During the course of our brief session, the patient distanced himself from a previous comedy album by highlighting how young he was then. He’s currently 23. It’s hard to blame him when, though – touring with Bob Odenkirk and performing on Comedy Central really has its way of aging a person. Rather than take the usual route of self-deprecation and heightened self-scrutiny, he puts on a thick skin, wearing the bravado of an emcee as he vehementely insists that his critics don’t faze him. A potent cocktail of youthful energy and world-weary ironic distance, Brandon Wardell is the face of the next generation of comedy. Now he just has to release his mixtape, Yeezus 2.
AG: Is it fair to say you’re branded as a sort of “millennial comedian”?
BW: Yeah, I guess so.
AG: Do you ever feel pressured to represent a certain demographic in your humor because of that?
BW: Yeah, it’s weird. It’s not something I consciously tried to become. Anytime I’ve used that word, I’ve always been making fun of that word. It can be annoying when people want me to be a dumbed-down version of myself. I feel like sometimes people just want me to say “fam,” and they think that’s all I do. But I can’t complain about it too much, because I also benefit from it a lot. That Vice article I wrote, that was one of the first things that helped me pop off a little bit, and it’s all super tongue-in-cheek, all fake advice. But because I wrote that article, I’ve gotten actual consultant work, where my job is to go in and be young. There’s people that maybe don’t get it, but everybody that I respect in comedy is a fan of me. Everybody that I’m a fan of is a fan of me. I’ve felt pretty happy with work for the most part, so I don’t get too in my head about it.

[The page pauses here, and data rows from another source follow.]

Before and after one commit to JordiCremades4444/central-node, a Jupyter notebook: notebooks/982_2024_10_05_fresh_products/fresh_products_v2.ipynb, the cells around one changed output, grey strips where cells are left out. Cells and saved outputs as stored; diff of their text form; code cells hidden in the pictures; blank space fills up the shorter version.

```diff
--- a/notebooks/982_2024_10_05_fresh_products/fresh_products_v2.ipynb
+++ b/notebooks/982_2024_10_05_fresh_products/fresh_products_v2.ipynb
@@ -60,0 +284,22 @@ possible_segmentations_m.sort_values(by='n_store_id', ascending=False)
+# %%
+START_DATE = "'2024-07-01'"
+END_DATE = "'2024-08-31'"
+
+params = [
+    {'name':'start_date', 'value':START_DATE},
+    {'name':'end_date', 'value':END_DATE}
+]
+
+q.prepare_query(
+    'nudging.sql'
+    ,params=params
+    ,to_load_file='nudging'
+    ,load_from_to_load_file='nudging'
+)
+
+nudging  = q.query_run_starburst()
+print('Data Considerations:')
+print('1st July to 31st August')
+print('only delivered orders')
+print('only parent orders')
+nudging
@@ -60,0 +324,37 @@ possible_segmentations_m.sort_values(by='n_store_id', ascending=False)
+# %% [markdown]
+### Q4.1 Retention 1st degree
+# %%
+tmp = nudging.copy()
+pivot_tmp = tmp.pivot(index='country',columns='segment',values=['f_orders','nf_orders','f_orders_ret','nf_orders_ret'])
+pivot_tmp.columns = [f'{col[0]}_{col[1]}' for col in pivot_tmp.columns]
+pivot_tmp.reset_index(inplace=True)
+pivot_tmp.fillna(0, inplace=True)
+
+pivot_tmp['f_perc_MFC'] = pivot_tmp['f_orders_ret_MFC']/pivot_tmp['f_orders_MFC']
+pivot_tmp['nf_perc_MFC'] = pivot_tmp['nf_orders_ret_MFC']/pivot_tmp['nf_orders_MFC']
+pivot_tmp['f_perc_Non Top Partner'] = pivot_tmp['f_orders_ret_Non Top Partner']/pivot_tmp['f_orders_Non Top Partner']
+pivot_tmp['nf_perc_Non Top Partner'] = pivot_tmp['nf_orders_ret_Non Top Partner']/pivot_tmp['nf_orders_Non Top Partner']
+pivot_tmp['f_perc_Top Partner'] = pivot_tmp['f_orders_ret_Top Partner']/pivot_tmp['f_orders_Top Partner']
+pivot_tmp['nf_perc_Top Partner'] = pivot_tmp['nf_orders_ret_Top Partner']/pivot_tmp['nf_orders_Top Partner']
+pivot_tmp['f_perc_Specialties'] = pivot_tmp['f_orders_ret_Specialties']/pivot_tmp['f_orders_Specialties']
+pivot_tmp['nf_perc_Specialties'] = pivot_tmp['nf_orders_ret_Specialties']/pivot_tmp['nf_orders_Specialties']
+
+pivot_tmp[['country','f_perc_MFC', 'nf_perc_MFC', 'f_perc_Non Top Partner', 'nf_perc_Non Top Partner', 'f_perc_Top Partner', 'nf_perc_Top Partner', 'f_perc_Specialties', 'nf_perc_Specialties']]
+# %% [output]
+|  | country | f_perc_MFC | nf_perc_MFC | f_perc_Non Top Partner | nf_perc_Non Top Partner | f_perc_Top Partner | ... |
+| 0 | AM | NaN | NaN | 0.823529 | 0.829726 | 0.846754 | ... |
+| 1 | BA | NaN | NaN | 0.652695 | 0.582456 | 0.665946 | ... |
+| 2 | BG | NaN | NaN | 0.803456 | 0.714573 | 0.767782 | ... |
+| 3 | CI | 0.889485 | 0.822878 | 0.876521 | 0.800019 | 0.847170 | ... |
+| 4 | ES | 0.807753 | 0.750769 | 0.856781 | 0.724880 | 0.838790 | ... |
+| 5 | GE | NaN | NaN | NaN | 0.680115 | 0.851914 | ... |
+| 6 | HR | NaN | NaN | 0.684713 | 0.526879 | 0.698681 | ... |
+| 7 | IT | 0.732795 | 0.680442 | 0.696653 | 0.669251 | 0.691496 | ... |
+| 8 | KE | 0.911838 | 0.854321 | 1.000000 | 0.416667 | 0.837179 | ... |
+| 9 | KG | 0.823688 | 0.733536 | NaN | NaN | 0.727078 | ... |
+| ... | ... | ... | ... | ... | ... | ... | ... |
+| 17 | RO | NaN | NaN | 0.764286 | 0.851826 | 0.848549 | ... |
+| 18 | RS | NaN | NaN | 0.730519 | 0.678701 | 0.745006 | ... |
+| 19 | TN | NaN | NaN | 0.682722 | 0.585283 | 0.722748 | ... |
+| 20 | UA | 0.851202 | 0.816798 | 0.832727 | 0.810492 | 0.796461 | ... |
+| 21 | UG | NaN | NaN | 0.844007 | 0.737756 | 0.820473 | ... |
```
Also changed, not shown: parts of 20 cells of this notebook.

AG: Well it’s interesting you consult on behalf of young people because you’ve had a pretty unconventional adolescence – you dropped out of college, you moved to LA to do comedy. Do you ever feel like you grew up too quickly?
BW: Not necessarily. I don’t think I actually grew up too quickly because I was never a child star or anything. I basically got “alt-famous” at like, 22, 23. I feel like 2016 is the first year when things really felt like they were happening. I started stand up at 17, when I was in high school, went to college in Virginia, and didn’t move to LA until 21. When I was doing stand up in Virginia, I wasn’t engaging in any sort of debauchery or anything. I was just doing stand up and going back to my parents’ house. So there was never really an element of growing up too fast or anything.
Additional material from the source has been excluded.